Sunday, April 22, 2007

In defense

In the comments of the last post, a couple of you expressed shock and displeasure over the Jenna Wilson's quote. In defense of Jenna, I want to set a couple of things straight.

First, in my email to Jenna, I asked her advice on the impossible. I am between two sizes in the Morrigan pattern. After reading the pattern, I realized that there was pretty much NO HOPE of ever resizing the pattern. If you read the pattern you will understand why. The sweater is entirely cabled. There are no stockinette panels to play around with. All the shaping in the sweater is done by changes in the cable patterns. Jenna created the different sizes for the sweater by playing around with the number and arrangement of cable patterns.

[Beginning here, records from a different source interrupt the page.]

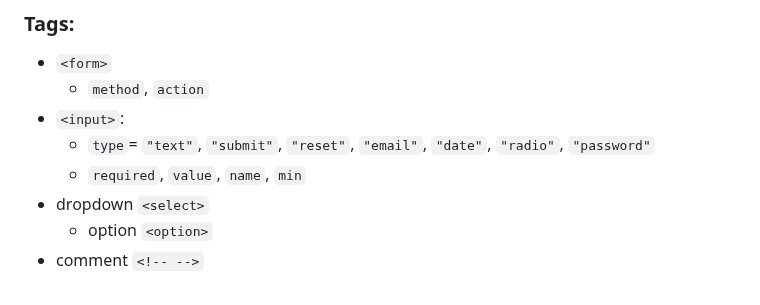
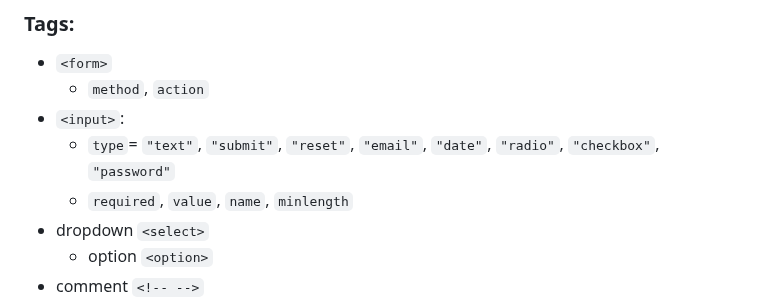
Before and after one commit to zero-to-mastery/complete-web-developer-manual, a Markdown page: README.md, the part around the change. Rendered like a GitHub page.

Commit message:
Update README.md
Added checkbox type to html forms
Updated "min" attribute for password to "minlength" inhtml forms

```diff
--- a/README.md
+++ b/README.md
@@ -125,8 +125,8 @@ Submarine Cable Map:
 *	`<form>`
 	*	`method`, `action`
 *	`<input>`:
-	*	`type`= `"text"`, `"submit"`, `"reset"`, `"email"`, `"date"`, `"radio"`, `"password"`
-	*	`required`, `value`, `name`, `min`
+	*	`type`= `"text"`, `"submit"`, `"reset"`, `"email"`, `"date"`, `"radio"`, `"checkbox"`, `"password"`
+	*	`required`, `value`, `name`, `minlength`
 *	dropdown `<select>`
 	*	option `<option>`
 *	comment `<!-- -->`
```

Second, the quote was only the first sentence in very lengthy email from Jenna. Although Jenna did not have a super secret way to easily resize the sweater, she gave me a lot of information about the fit (ease) of the sweater and instructions on how to lengthen the sweater. She was extremely helpful and kind.

Third, the fact that Jenna has not knit the sweater is not as unusual as you might think. Many knitwear designers, particularly big-name full-time designers, simply do not have the time to knit every single garment that they design. Most of these designers employ sample knitters—skilled knitters who make the garments that you see in books and magazines.* If you lose respect for a designer simply because he or she has not knit one of his or her garments, then I suspect that you will be losing respect for designers such as Fiona Ellis, Norah Gaughan, Annie Modesitt, and many others.

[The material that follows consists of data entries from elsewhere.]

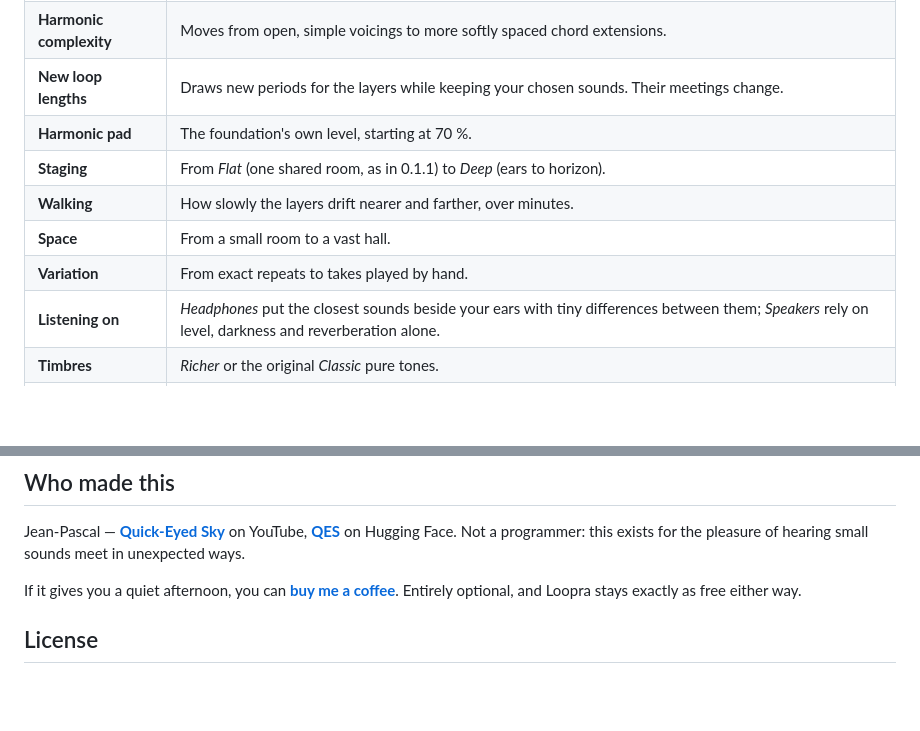
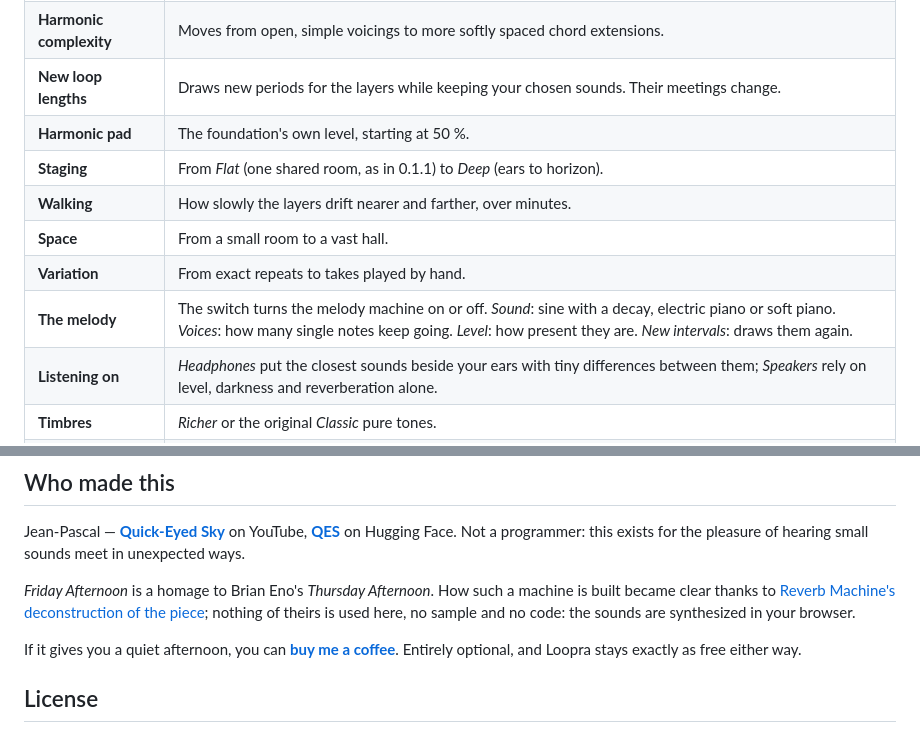
Before and after one commit to Quick-Eyed-Sky/loopra, a Markdown page: README.md, 2 parts joined by grey strips. Drawn GitHub-style; blank space fills up the shorter version.

```diff
--- a/README.md
+++ b/README.md
@@ -58,11 +68,12 @@ Press **Start listening**. Browsers wait for a click before making sound. **Spac
 | **Mode** | Aeolian (minor), Ionian (major), Dorian, Lydian, Mixolydian, Phrygian or minor pentatonic. The pitched layers follow the same mode. |
 | **Harmonic complexity** | Moves from open, simple voicings to more softly spaced chord extensions. |
 | **New loop lengths** | Draws new periods for the layers while keeping your chosen sounds. Their meetings change. |
-| **Harmonic pad** | The foundation's own level, starting at 70 %. |
+| **Harmonic pad** | The foundation's own level, starting at 50 %. |
 | **Staging** | From *Flat* (one shared room, as in 0.1.1) to *Deep* (ears to horizon). |
 | **Walking** | How slowly the layers drift nearer and farther, over minutes. |
 | **Space** | From a small room to a vast hall. |
 | **Variation** | From exact repeats to takes played by hand. |
+| **The melody** | The switch turns the melody machine on or off. *Sound*: sine with a decay, electric piano or soft piano. *Voices*: how many single notes keep going. *Level*: how present they are. *New intervals*: draws them again. |
 | **Listening on** | *Headphones* put the closest sounds beside your ears with tiny differences between them; *Speakers* rely on level, darkness and reverberation alone. |
 | **Timbres** | *Richer* or the original *Classic* pure tones. |
 | **Volume** | Sets the whole instrument's level. |
@@ -106,6 +117,8 @@ The tests use a simulated audio clock and graph; they do not replace listening i
 
 Jean-Pascal — **[Quick-Eyed Sky](https://www.youtube.com/@QuickEyedSky)** on YouTube, **[QES](https://huggingface.co/QES)** on Hugging Face. Not a programmer: this exists for the pleasure of hearing small sounds meet in unexpected ways.
 
+*Friday Afternoon* is a homage to Brian Eno's *Thursday Afternoon*. How such a machine is built became clear thanks to [Reverb Machine's deconstruction of the piece](https://reverbmachine.com/blog/deconstructing-brian-eno-thursday-afternoon/); nothing of theirs is used here, no sample and no code: the sounds are synthesized in your browser.
+
 If it gives you a quiet afternoon, you can **[buy me a coffee](https://buymeacoffee.com/oFJ5CiY7n)**. Entirely optional, and Loopra stays exactly as free either way.
 
 ## License
```
Also changed, not shown: other parts of README.md (+13 -3 lines), docs/loopra.png, 11 other files.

I have nothing but the utmost respect and admiration for Jenna Wilson. She created a beautiful and amazingly complex sweater by swatching and using math. The fact that she was able to do this without ever handling the garment is a tribute to her skill and ability as a designer.

Coming up soon:
Peter’s vest—finished and modeled!
What I did this weekend. Hint: It involved math and two people named Amy and Jillian.

* Also note that sample knitters are different from “test knitters.” Test knitters are knitters of any ability who are given the pattern to test. Sample knitters are experienced knitters who are paid to produce a perfect garment.


Rachel said...

First! How unlike me. Though I admit that in my hurry to be first, I haven't even read your post yet. I hope it's not about some horrible tragedy that has befallen you. I'm going back to check now.

Helen said...

i cannot WAIT to see that sweater. mmmm. i know you will have a grand old time knitting pink cables. again. but they're tiny this time.

okay okay. i never point out the word verification because it is generally crap. but today it is "zanynp" yes. you are zany. no prob.


LaBean said...

Wow. And to think, I didn't even bat an eye when I read that comment... goes to show just how commonplace this is. You are so right about this.

Karen said...

*patiently waits to see how the class with Amy was*

KeanaLee said...

Can't wait to see it!
Quite frankly I wish I had a litte "sample knitter elf" living in my closet. I could yarn shop all day & in the evening give him the stuff & just like that in the morning I would have a new garment. Then he could sleep all day & I would go yarn shopping again!

Cordelia said...

Yes -- Jenna had a post on her blog about how wonderful Wannetta(?) was for knitting up the sweater, and I'm pretty sure Jenna's post even had a very sweet comment about how she -- Jenna -- couldn't have done it as well.
Love math. Can't wait to hear about it. :-)

Obsessed with knitting said...

Well done! Maybe you should be a knitting editor/test knitter?

Wannietta said...

Hi Laura - I found you through your Morrigan on Ravelry. Jenna was definitely the brains of the operation! To her credit, Jenna did start knitting Morrigan, but when deadlines loom like the Sword of Damocles, my specialty - speed - comes in handy. I look forward to seeing your progress!